We would love to integrate with medical devices and medical software, but as far as we know all the device-and -software makers run closed systems that we can’t access. We would be very open to any opportunity to make tracking and sharing data simpler, and we would welcome more open systems.
How has developing and marketing the app changed your relationship with each other? Does working together work?
For us it works well. We love having a project together that we’re both passionate about. Occasionally we need a break from LogFrog and don’t work on it for a week or two so we can go back to being just a couple. And sometimes we don’t see eye-to-eye on the way a feature should be designed, but we’re both good at expressing and understanding points of view.
Elon: Usually Yelena’s right :).
How has developing and marketing the app changed the way you think about diabetes? Elon, did it change your view of what life as a diabetic might be like? Yelena, did it change the way you manage your own diabetes?
Through contact with our users, we’ve gained a broader understanding of diabetes – we’ve learned a lot more about type 2 diabetes, and we’ve learned about pump users and their needs for recording and coordinating data. (Yelena is not a pump user at this time.)
Elon: I’ve definitely learned a huge amount from this project, the most important thing being how deeply involved a person with diabetes needs to be in understanding and managing their condition, and how much work it takes every day.
Yelena: The project has definitely made me more conscious and more in control of my diabetes. It has forced me to continue learning about it and become more proactive. My A1c is much lower now. I also feel more responsible now not just to take care of my diabetes for my own sake, but also because this project is for more than just me. So part of my motivation is that I can’t give up on my diabetes, or I will end up giving up on further developing LogFrog as well, and then I’d be letting other people down.
What has been the best part about starting and running LogFrog? Has it lived up to your original expectations?
Elon: The best part for me has been Yelena’s improvement and that she’s found the motivation to keep her diabetes under control.
Yelena: The best part for me has definitely been connecting with users and solving all the design and feature challenges to make the app better for them. We didn’t really have any expectations going in – we weren’t sure if the app would work as well for other people as it did for me.
Since it seems to be helping, we would love to spread the word and see it in the top 5 diabetes apps on the iPhone instead of the top 15. With all the ideas we’ve had and the ones our users have sent in to us, we think LogFrog is only in the early stages of what it has the potential to do for people with diabetes.

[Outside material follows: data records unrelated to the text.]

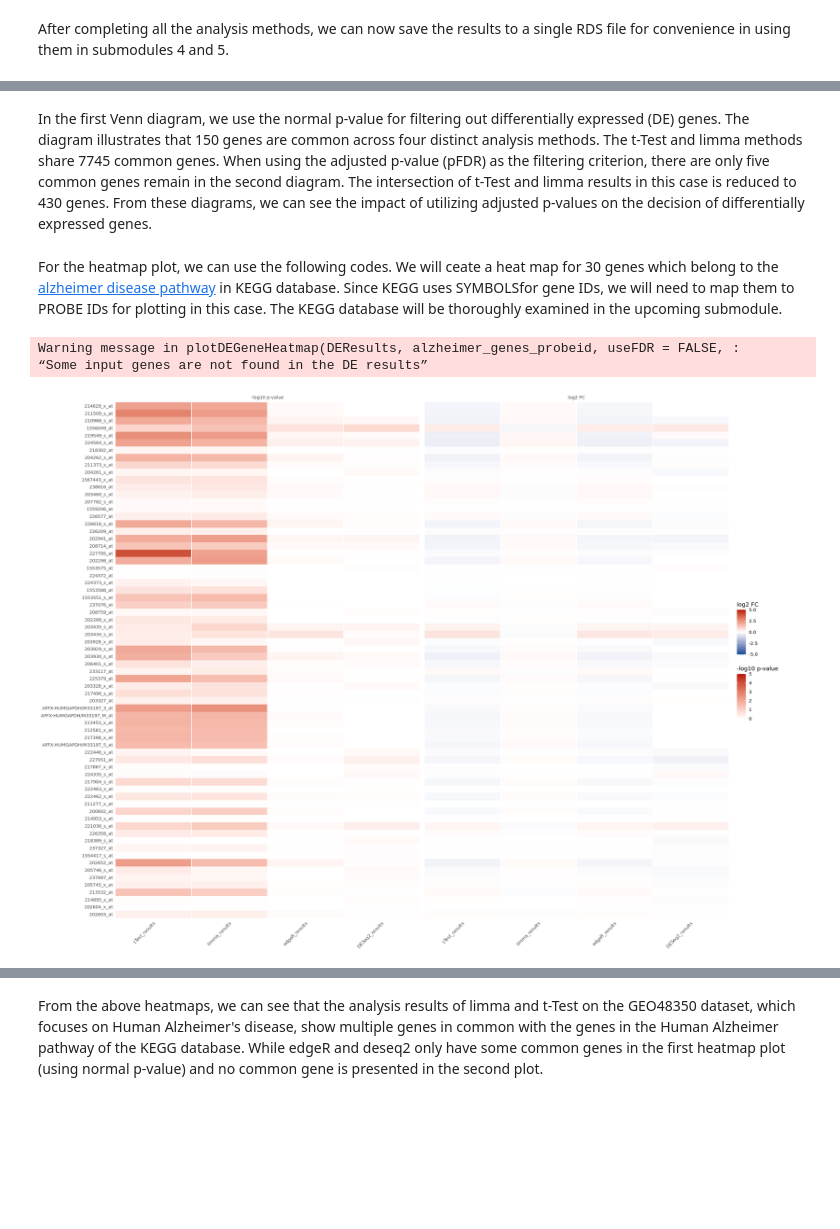
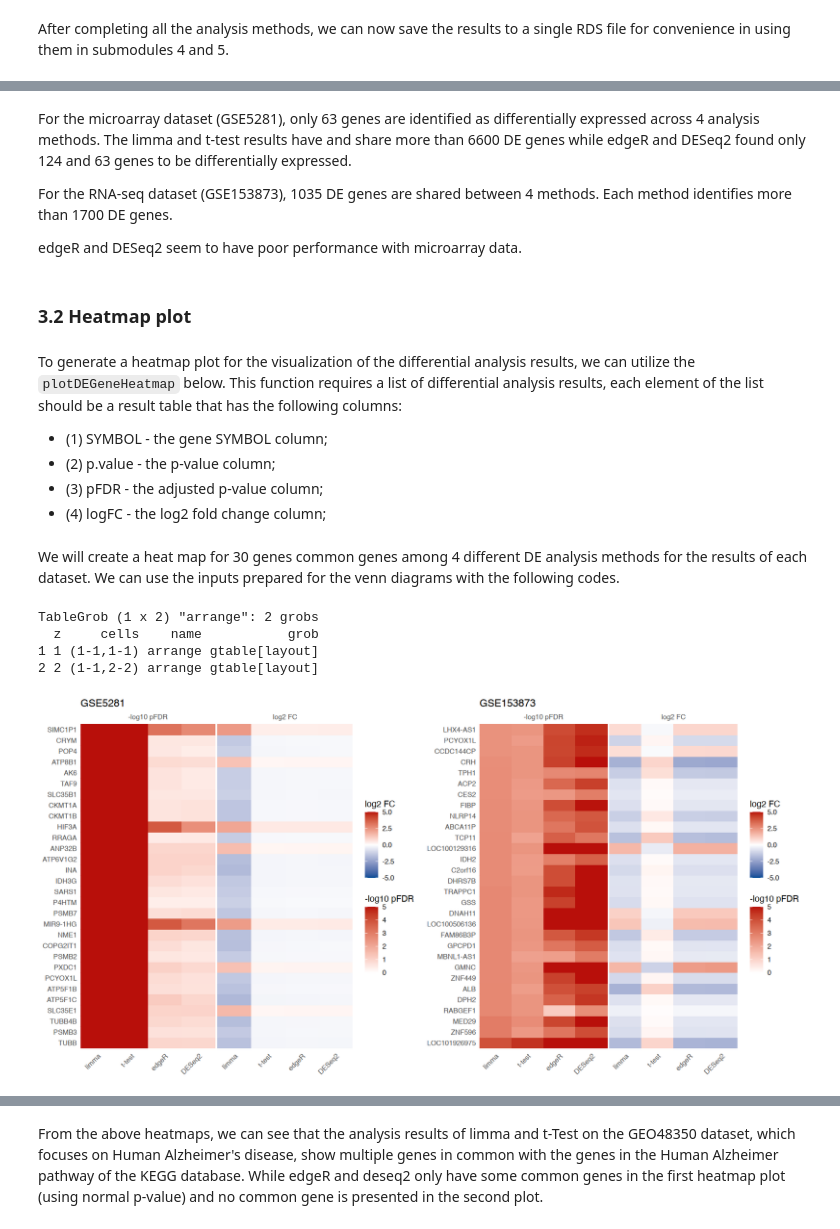
Before and after one commit to NIGMS/Consensus-Pathway-Analysis-in-the-Cloud, a Jupyter notebook: Module02-DE_Analysis.ipynb, the cells around one changed output, grey strips where cells are left out. Saved outputs shown, nothing was run; the diff lists cells and outputs as text; code cells hidden in the pictures; blank space fills up the shorter version.

```diff
--- a/Module02-DE_Analysis.ipynb
+++ b/Module02-DE_Analysis.ipynb
@@ -560,13 +451,13 @@ runEdgeR <- function(countMatrix, groups) {
     top_degs <- topTags(object = et, n = "Inf")
 
     # Extract results and additional information
-    top_degs$table$PROBEID <- rownames(top_degs$table)
+    top_degs$table$SYMBOL <- rownames(top_degs$table)
     top_degs$table$p.value <- top_degs$table$PValue
     top_degs$table$pFDR <- top_degs$table$FDR
     top_degs$table$statistic <- top_degs$table$logFC
     top_degs$table$avgExpr <- top_degs$table$logCPM
 
     # Return the results with only important columns
-    top_degs$table[, c("PROBEID", "p.value", "pFDR", "statistic", "logFC", "avgExpr")]
+    top_degs$table[, c("SYMBOL", "p.value", "pFDR", "statistic", "logFC", "avgExpr")]
 }
 # %% [markdown]
@@ -753,7 +678,0 @@ And we can save the DE analysis result to use in the later submodules.
-# %%
-# Saving the result to local storage
-write.csv(DESeq2_results, file = "./data/DESeq2_Results.csv")
-saveRDS(DESeq2_results, file = "./data/DESeq2_Results.rds")
-
-# Add the DESeq2 result to the data list to save them all together in an rds file
-data$DESeq2_results <- DESeq2_results
@@ -992,5 +1183,9 @@ For the input of the `plotVennDE` and `plotDEGeneHeatmap` functions, we will cre
 # %%
 # Put all the result dataframes to a list for the plotVennDE function
-DEResults <- list( tTest_results = tTest_results, limma_results = limma_results,
-                   edgeR_results = edgeR_results, DESeq2_results = DESeq2_results)
+gse5281DEResults <- list(gse5281LimmaRes, gse5281TtestRes, gse5281EdgeRRes, gse5281DESeq2Res)
+names(gse5281DEResults) <- c("limma", "t-test", "edgeR", "DESeq2")
+
+# Put all the result dataframes to a list for the plotVennDE function
+gse153873DEResults <- list(gse153873LimmaRes, gse153873TtestRes, gse153873EdgeRRes, gse153873DESeq2Res)
+names(gse153873DEResults) <- c("limma", "t-test", "edgeR", "DESeq2")
 # %% [markdown]
@@ -1014,4 +1219,16 @@ plotVenn(aResults = DEResults, pThreshold = 0.05, useFDR = TRUE, stat = "logFC",
 # %% [markdown]
-In the first Venn diagram, we use the normal p-value for filtering out differentially expressed (DE) genes. The diagram illustrates that 150 genes are common across four distinct analysis methods. The t-Test and limma methods share 7745 common genes.
-When using the adjusted p-value (pFDR) as the filtering criterion, there are only five common genes remain in the second diagram. The intersection of t-Test and limma results in this case is reduced to 430 genes.
-From these diagrams, we can see the impact of utilizing adjusted p-values on the decision of differentially expressed genes.
+For the microarray dataset (GSE5281), only 63 genes are identified as differentially expressed across 4 analysis methods. The limma and t-test results have and share more than 6600 DE genes while edgeR and DESeq2 found only 124 and 63 genes to be differentially expressed.
+
+For the RNA-seq dataset (GSE153873), 1035 DE genes are shared between 4 methods. Each method identifies more than 1700 DE genes.
+
+edgeR and DESeq2 seem to have poor performance with microarray data.
+# %% [markdown]
+<!-- headings -->
+<a id="visual-heat"></a>
+### 3.2 Heatmap plot
+# %% [markdown]
+To generate a heatmap plot for the visualization of the differential analysis results, we can utilize the `plotDEGeneHeatmap` below.  This function requires a list of differential analysis results, each element of the list should be a result table that has the following columns:
+- (1) SYMBOL - the gene SYMBOL column;
+- (2) p.value - the p-value column;
+- (3) pFDR - the adjusted p-value column;
+- (4) logFC - the log2 fold change column;
@@ -1018,23 +1333,27 @@ From these diagrams, we can see the impact of utilizing adjusted p-values on the
 # %% [markdown]
-For the heatmap plot, we can use the following codes. We will ceate a heat map for 30 genes which belong to the [alzheimer disease pathway](https://www.genome.jp/pathway/hsa05010) in KEGG database. Since KEGG uses SYMBOLSfor gene IDs, we will need to map them to PROBE IDs for plotting in this case. The KEGG database will be thoroughly examined in the upcoming submodule.
+We will create a heat map for 30 genes common genes among 4 different DE analysis methods for the results of each dataset.  We can use the inputs prepared for the venn diagrams with the following codes.
 # %%
-# Create a genes list to plot, it will contains 30 genes of the pathway related to alzheimer disease.
-# Selec genes list for the heat map
-alzheimer_genes_symbols <- c("ADAM10","ADAM17","APP",   "NAE1",  "APBB1", "GAPDH", "BACE1", "BACE2",
-                             "RTN3",  "RTN4",  "PSENEN","PSEN1", "PSEN2", "NCSTN", "APH1A", "APH1B",
-                             "IDE",   "MME",   "MAPT",  "ND1",   "ND2",   "ND3",   "ND4",   "ND4L",
-                             "ND5",   "ND6",   "NDUFV1","NDUFV2","NDUFV3","NDUFA1")
-# Map the SYMBOLs to PROBEIDs for plotting
-annotLookup <- data$annotLookup
-df <- data.frame(SYMBOL = alzheimer_genes_symbols)
-data_df = merge(annotLookup, df, by = "SYMBOL")
-# Get the genes probeid from the mapped dataframe
-alzheimer_genes_probeid <- data_df$`PROBEID`
-# Adjust the size of the plot
 options(repr.plot.width = 20, repr.plot.height = 15)
 # Create a heat map for DE analysis results
-plotDEGeneHeatmap(DEResults, alzheimer_genes_probeid, useFDR = FALSE, labels = NULL, logFCLims = c(-5, 5), negLog10pValueLims = c(0, 5))
+heatmap1 <- plotDEGeneHeatmap(gse5281DEResults, numGenes = 30, useFDR = TRUE,  logFCLims = c(-5, 5), negLog10pValueLims = c(0, 5))
+heatmap1 <- heatmap1 + ggtitle("GSE5281")
+# Create a heat map for DE analysis results
+heatmap2 <- plotDEGeneHeatmap(gse153873DEResults, numGenes = 30, useFDR = TRUE,  logFCLims = c(-5, 5), negLog10pValueLims = c(0, 5))
+heatmap2 <- heatmap2 + ggtitle("GSE153873")
+options(repr.plot.width = 14, repr.plot.height = 7)
+combinedPlt1 <- gridExtra::grid.arrange(
+    heatmap1,
+    heatmap2,
+    ncol = 2
+)
+combinedPlt1
+ggsave("plots/DE-heatmap-ds1.pdf", heatmap1, width = 7, height = 7)
+ggsave("plots/DE-heatmap-ds2.pdf", heatmap2, width =7, height = 7)
+
+ggsave("plots/DE-heatmap.pdf", combinedPlt1, width = 14, height = 7)
 # %% [output]
-Warning message in plotDEGeneHeatmap(DEResults, alzheimer_genes_probeid, useFDR = FALSE, :
-“Some input genes are not found in the DE results”
+TableGrob (1 x 2) "arrange": 2 grobs
+  z     cells    name           grob
+1 1 (1-1,1-1) arrange gtable[layout]
+2 2 (1-1,2-2) arrange gtable[layout]
-[figure, old version]
+[figure, new version]
```
Also changed, not shown: parts of 121 cells of this notebook, 10 other files.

Click here to download LogFrog.
Karmel Allison is science editor of ASweetLife. She writes the blog Where is My Robot Pancreas?.